Over the last few days I read (and participated in) a very interesting discussion on what qualities were necessary for success. There was talk of several, among them: attitude, perseverance, patience, humility, etc. I agree in principle that all of these virtues can be part of someone's of success and they can even facilitate the work of achieving it, however, I think we can delve deeper and go straight to the essence of what it takes to have all the success you want. First, let's define what is the success, according to the Royal Academy of the Spanish Language: Success. (From lat. exĭtus outlet).
I like this definition, but I think it falls a little short because the focus is directed to business. I think we should include the results over the course of one's personal life. Also, I believe that each one should define exactly what it means to be "successful" for them. It is likely that what I would regard as success, you might not or vice versa. What's more, someone could be successful in their business but be a failure in their personal life. How many times have we seen someone famous that seems to have "have it all" professionally, then their personal life is a disaster?

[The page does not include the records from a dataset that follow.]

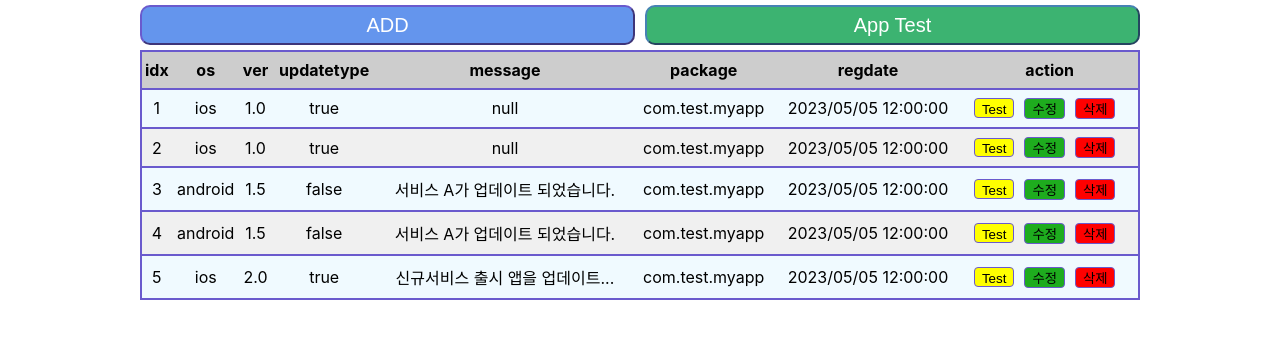
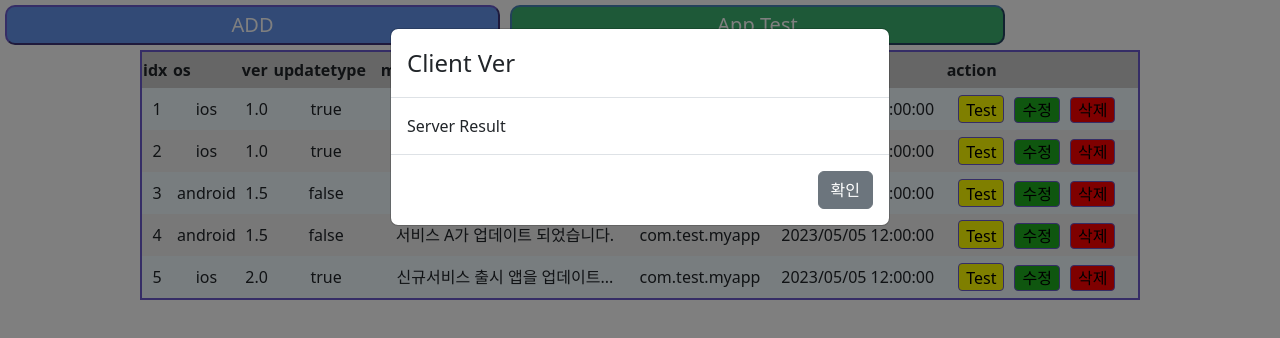
Before and after one commit to sangmee123/knu-fe-vcs-spa, a React (Create React App) app: page / in a window 1280 px wide. Both pictures are taken after a click on the button "App Test". Shown: the top 338 px of the page. Built offline with nearby package versions, Linux system fonts and the light colour scheme.

Commit message:
App Test 버튼 팝업창 추가

```diff
--- a/package.json
+++ b/package.json
@@ -6,7 +6,9 @@
     "@testing-library/jest-dom": "^5.16.5",
     "@testing-library/react": "^13.4.0",
     "@testing-library/user-event": "^13.5.0",
+    "bootstrap": "^5.3.0",
     "react": "^18.2.0",
+    "react-bootstrap": "^2.8.0",
     "react-dom": "^18.2.0",
     "react-scripts": "5.0.1",
     "web-vitals": "^2.1.4"
--- a/src/App.css
+++ b/src/App.css
@@ -25,6 +25,7 @@ tr:nth-child(2n) {
 /* mainBtn Start */
 .mainBtn {
   text-align: center;
+  display: flex;
 }
 .addBtn {
   font-size: 20px;
--- a/src/App.js
+++ b/src/App.js
@@ -1,6 +1,8 @@
 import logo from './logo.svg';
 import './App.css';
 import { useState } from 'react';
+import AppTestButton from './AppTestButton';
+
 function App() {
   const [data, setData]= useState([
     {
@@ -73,7 +75,8 @@ function App() {
     <div className="App">
       <div className="mainBtn">
         <button className="addBtn">ADD</button>
-        <button className="apptestBtn">App Test</button>
+        <AppTestButton />
+        {/*<button className="apptestBtn">App Test</button>*/}
       </div>
 
       <table>
--- /dev/null
+++ b/src/AppTestButton.css
@@ -0,0 +1,14 @@
+.apptestBtn {
+    font-size: 20px;
+    color: white;
+    background-color: mediumseagreen;
+
+    width: 495px;
+    height: 40px;
+    margin: 5px;
+    border-radius:10px;
+    border-color: steelblue;
+  }
+  .apptestBtn:hover {
+    background-color: seagreen;
+  }
--- /dev/null
+++ b/src/AppTestButton.js
@@ -0,0 +1,35 @@
+import React, { useState } from 'react';
+
+import Button from 'react-bootstrap/Button';
+import Modal from 'react-bootstrap/Modal';
+
+import 'bootstrap/dist/css/bootstrap.min.css';
+
+import './AppTestButton.css';
+
+function AppTestButton() {
+
+    const [show, setShow] = useState(false);
+
+    const handleClose = () => setShow(false);
+    const handleShow = () => setShow(true);
+
+    return(
+        <div>
+            <button className="apptestBtn" variant="outline-primary" onClick={handleShow}>App Test</button>
+
+            <Modal show={show} onHide={handleClose}>
+                <Modal.Header>
+                    <Modal.Title>Client Ver</Modal.Title>
+                </Modal.Header>
+                <Modal.Body>Server Result</Modal.Body>
+                <Modal.Footer>
+                    <Button className="btn_close" variant="secondary" onClick={handleClose}>
+                        확인
+                    </Button>
+                </Modal.Footer>
+            </Modal>
+        </div>
+    )
+}
+export default AppTestButton;
```
Also changed, not shown: 1 other file (tests, documents, lock files or other folders).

Once again, here we would have to see how to measure "disaster". What do you consider being a disaster? And if they don't consider themselves a disaster, are they? Well, one of the participants of the discussion considers that there are three main virtues necessary for success: attitude, patience and humility. We should first define each one of them to see how to fit them into the definition of success : Attitude. (From lat. * Actitūdo).
I love the part "moods expressed in some way" and fits perfectly with my perception of what "attitude" is. How does it fit into your vision? Patience. (From lat. patientĭa).